In the fast moving world of technology, it can become impossible to keep up with the ever changing landscape. This is why I have introduced this new series of posts to give you guys an idea of what is upcoming in the world of computers and whether it is worth the wait or better to just buy what is currently on offer. New technology also leads to price drops in the older (but not outdated) technology. For example, when Sandy Bridge processors from Intel came out, they offered a large jump in processing power as well as efficiency but laptops with the older generation of i5 and i7 could be found for $500-700, a far cry from the $1700 they were available for 6 months before. If you’re willing to buy slightly older technology, the newer components can lead to massive savings for you especially as manufacturers and shops try to clear out their stocks. So what’s new in the world of CPUs?

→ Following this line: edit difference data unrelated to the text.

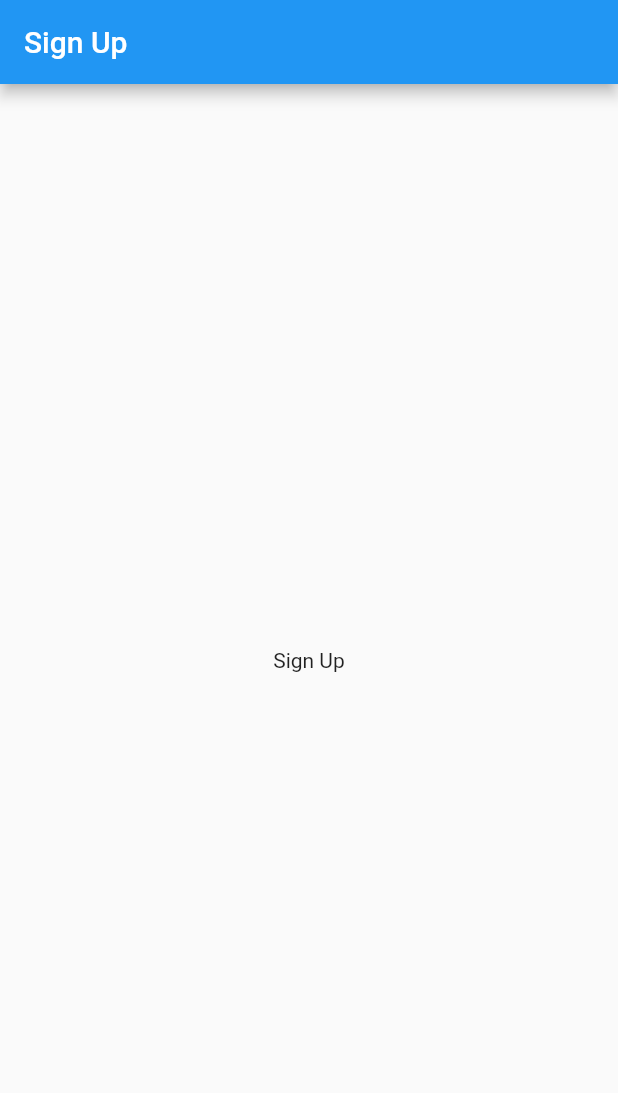
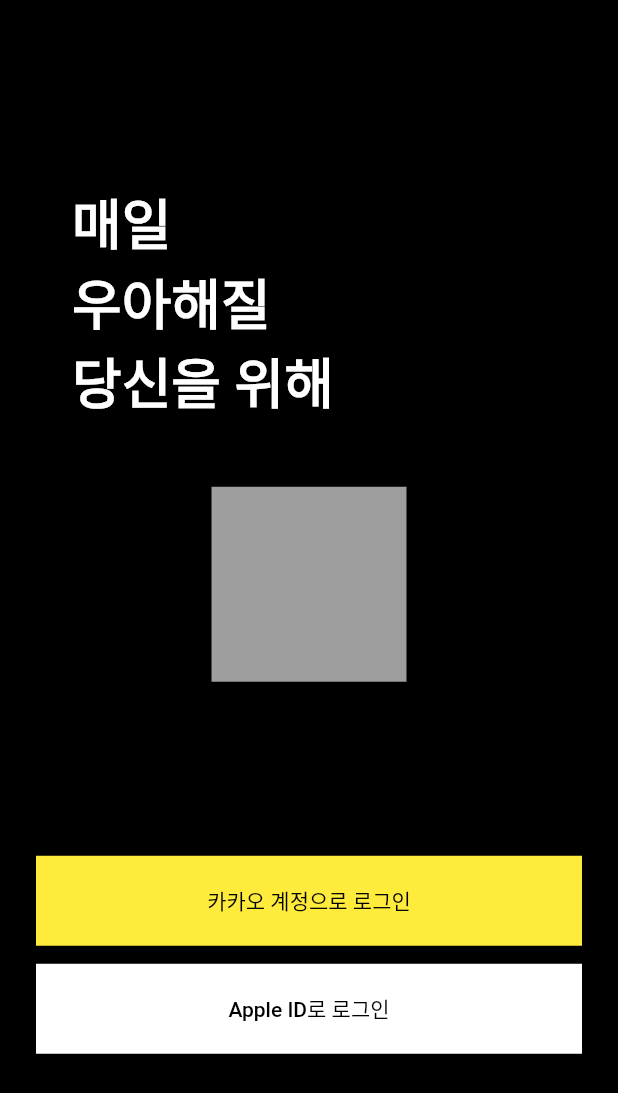
Before and after one commit to ballet-for-all/ballet_for_all_flutter, a Flutter app: the screen it shows after launch, on a phone screen of 412 x 824 dp. Shown: the top 1093 px of the screen. Run offline on Flutter 3.47's test engine with Material 2 defaults, Android fonts, the phone set to English and light mode, and no system bars; our stand-ins replace firebase_core; accounts and stored records are empty; generated files the repository leaves out were written again.

Commit message:
(EDFJ-78) 회원가입 페이지 스켈레톤

```diff
--- a/lib/page/sign_up/view/sign_up_view.dart
+++ b/lib/page/sign_up/view/sign_up_view.dart
@@ -5,11 +5,70 @@
 
   @override
   Widget build(BuildContext context) => Scaffold(
-        appBar: AppBar(
-          title: const Text('Sign Up'),
-        ),
-        body: const Center(
-          child: Text('Sign Up'),
+        body: SafeArea(
+          child: Container(
+            width: double.infinity,
+            padding: const EdgeInsets.symmetric(horizontal: 24),
+            color: Colors.black,
+            child: Column(
+              mainAxisAlignment: MainAxisAlignment.center,
+              crossAxisAlignment: CrossAxisAlignment.center,
+              children: <Widget>[
+                Container(
+                  width: double.infinity,
+                  padding: const EdgeInsets.symmetric(horizontal: 24),
+                  child: const Text(
+                    '매일\n우아해질\n당신을 위해',
+                    style: TextStyle(
+                      fontSize: 36,
+                      fontWeight: FontWeight.bold,
+                      color: Colors.white,
+                    ),
+                  ),
+                ),
+                const SizedBox(height: 44),
+                Container(
+                  width: 130,
+                  height: 130,
+                  decoration: const BoxDecoration(
+                    color: Colors.grey,
+                  ),
+                ),
+                const SizedBox(height: 116),
+                SizedBox(
+                  width: double.infinity,
+                  height: 60,
+                  child: ElevatedButton(
+                    onPressed: () {},
+                    style: ElevatedButton.styleFrom(
+                      foregroundColor: Colors.black,
+                      backgroundColor: Colors.yellow,
+                      shape: const RoundedRectangleBorder(
+                        borderRadius: BorderRadius.zero,
+                      ),
+                    ),
+                    child: const Text('카카오 계정으로 로그인'),
+                  ),
+                ),
+                const SizedBox(height: 12),
+                SizedBox(
+                  width: double.infinity,
+                  height: 60,
+                  child: ElevatedButton(
+                    onPressed: () {},
+                    style: ElevatedButton.styleFrom(
+                      foregroundColor: Colors.black,
+                      backgroundColor: Colors.white,
+                      shape: const RoundedRectangleBorder(
+                        borderRadius: BorderRadius.zero,
+                      ),
+                    ),
+                    child: const Text('Apple ID로 로그인'),
+                  ),
+                ),
+              ],
+            ),
+          ),
         ),
       );
 }
```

Intel is on the verge of releasing its new Ivy Bridge processors built on the 22nm architecture. They should by unveiled early next year and released soon after. It promises processors with more cores, more power and more efficiency than the previous generation as well as bringing 6 core processes to a more mainstream level (although still at the higher end). Obviously the high end will be well above $1000 but it should bring prices of existing Sandy Bridge processors down significantly. Sandy Bridge should be fine for the majority of people and is perfectly adequate for gaming as well. The potential cost savings are huge for those who want to build a cheap desktop or buy a new laptop. The advantages of upgrading to Ivy Bridge would be significant mainly for laptop users. The 22nm manufacturing process means less heat generated with more power. It should also be good news for overclockers especially due to the already high clock speeds and availability of multiplier unlocked processors.
AMD has already released their Bulldozer processors which includes the highest clock speed processor currently available however benchmarks have been disappointing. An interesting direction AMD seems to be taking is in launching Accelerated Processing Units (APUs) which aim to combine the roles of CPUs and graphics cards into one. This has the advantage of utilising the power of often unused graphics cards for everyday tasks. This also provides the benefit of lower power usage and less components in the system. This new concept will be of particular importance to laptops due to these key aspects. AMD is expected to replace its Bulldozer processors with the new Piledriver architecture in mid-late 2012. One key point about AMD processors is they are also significantly cheaper than Intel ones but offer similar performance. These soon to be released processors are capable of competing directly with both Sandy Bridge and Ivy Bridge processors from Intel and can be an excellent choice for those with a tight budget not looking to skimp on performance.
This is a brief summary of things to come in 2012. If you are considering building or buying a new computer, you might want to wait a few months for these new technologies to be released, either to have the latest and greatest or save a few bucks on the previous generation products. Please note that this information is based on leaked roadmaps and may not be 100% accurate, it is just meant to be used as a rough guide. The next post will cover motherboards.
No related posts.
Related posts brought to you by Yet Another Related Posts Plugin.